#### WHAT YOU HAVE TO DO:
Count every line in the data below where "EMCIP" occurs, then state that number and nothing more.

#### MATERIAL FOR THIS EXERCISE:
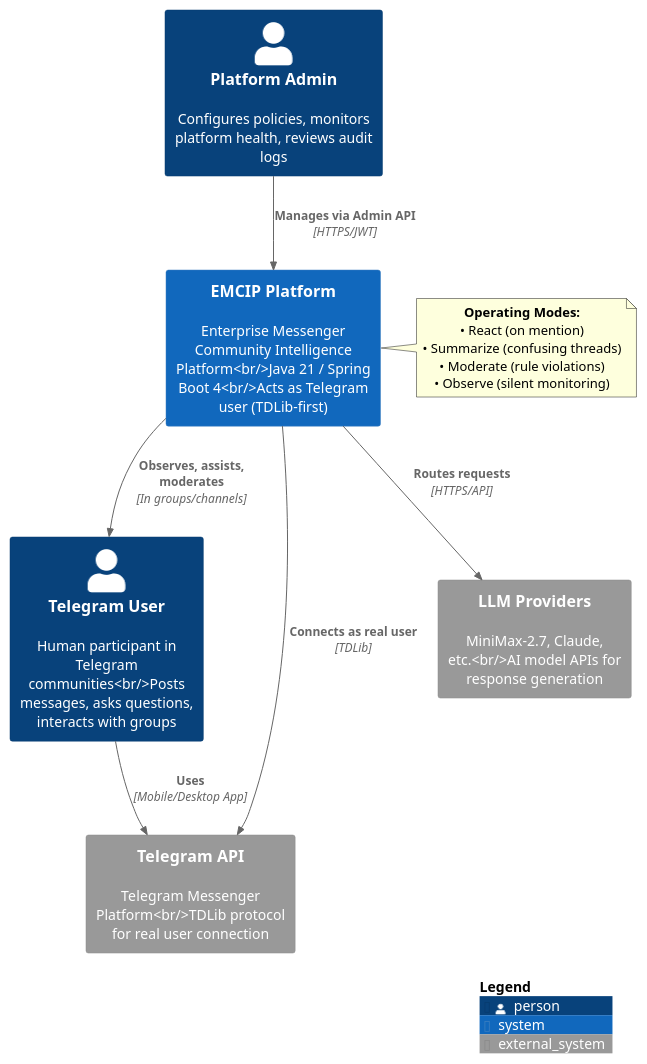
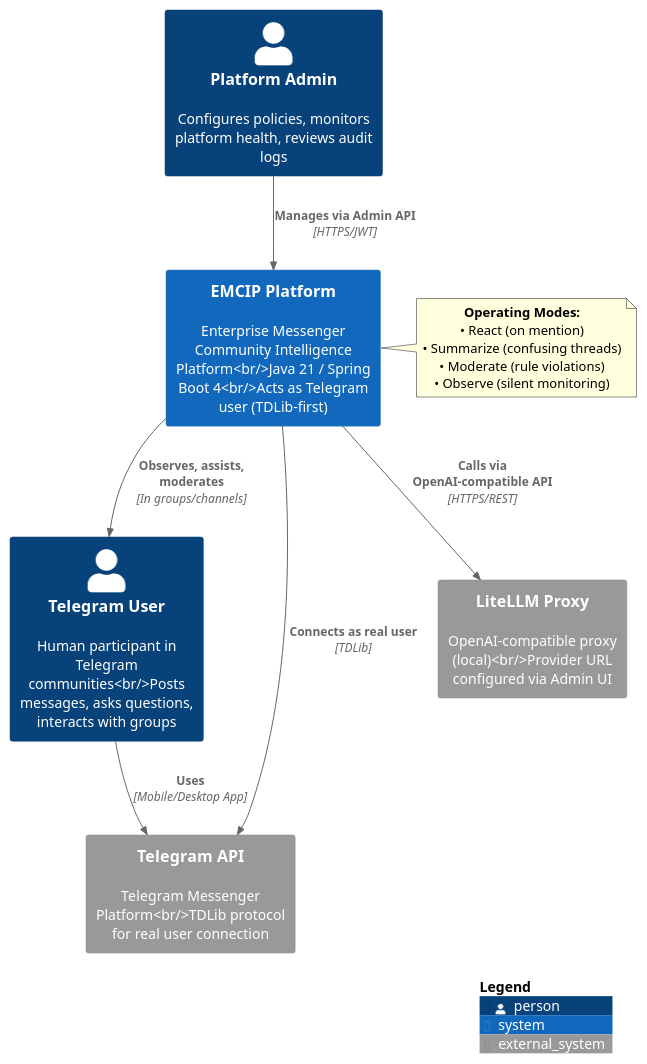
Before and after one commit to theyellow/ecip: the diagram in documentation/diagrams/c1-context.puml, drawn with PlantUML. The commit also changed 6 other files, not shown here.

First line of the commit message:
docs(diagrams): replace MiniMax/Claude references with LiteLLM proxy

```diff
--- a/documentation/diagrams/c1-context.puml
+++ b/documentation/diagrams/c1-context.puml
@@ -1,37 +1,37 @@
 @startuml C1_System_Context
 !include https://raw.githubusercontent.com/plantuml-stdlib/C4-PlantUML/master/C4_Context.puml
 
 ' Purpose: High-level system context showing EMCIP's relationship with external actors and systems
 ' Used in: architecture.adoc - System Context section
 
 LAYOUT_WITH_LEGEND()
 
 ' Actors
 Person(admin, "Platform Admin", "Configures policies, monitors platform health, reviews audit logs")
 Person(telegram_user, "Telegram User", "Human participant in Telegram communities<br/>Posts messages, asks questions, interacts with groups")
 
 ' EMCIP System
 System(ecip, "EMCIP Platform", "Enterprise Messenger Community Intelligence Platform<br/>Java 21 / Spring Boot 4<br/>Acts as Telegram user (TDLib-first)")
 
 ' External Systems
 System_Ext(telegram_api, "Telegram API", "Telegram Messenger Platform<br/>TDLib protocol for real user connection")
-System_Ext(llm_provider, "LLM Providers", "MiniMax-2.7, Claude, etc.<br/>AI model APIs for response generation")
+System_Ext(llm_provider, "LiteLLM Proxy", "OpenAI-compatible proxy (local)<br/>Provider URL configured via Admin UI")
 
 ' Relationships
 Rel(admin, ecip, "Manages via Admin API", "HTTPS/JWT")
 Rel(telegram_user, telegram_api, "Uses", "Mobile/Desktop App")
 Rel(ecip, telegram_api, "Connects as real user", "TDLib")
 Rel(ecip, telegram_user, "Observes, assists, moderates", "In groups/channels")
-Rel(ecip, llm_provider, "Routes requests", "HTTPS/API")
+Rel(ecip, llm_provider, "Calls via OpenAI-compatible API", "HTTPS/REST")
 
 ' Annotations
 note right of ecip
   <b>Operating Modes:</b>
   • React (on mention)
   • Summarize (confusing threads)
   • Moderate (rule violations)
   • Observe (silent monitoring)
 end note
 
 SHOW_LEGEND()
 @enduml
```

#### RESPONSE BOX:
3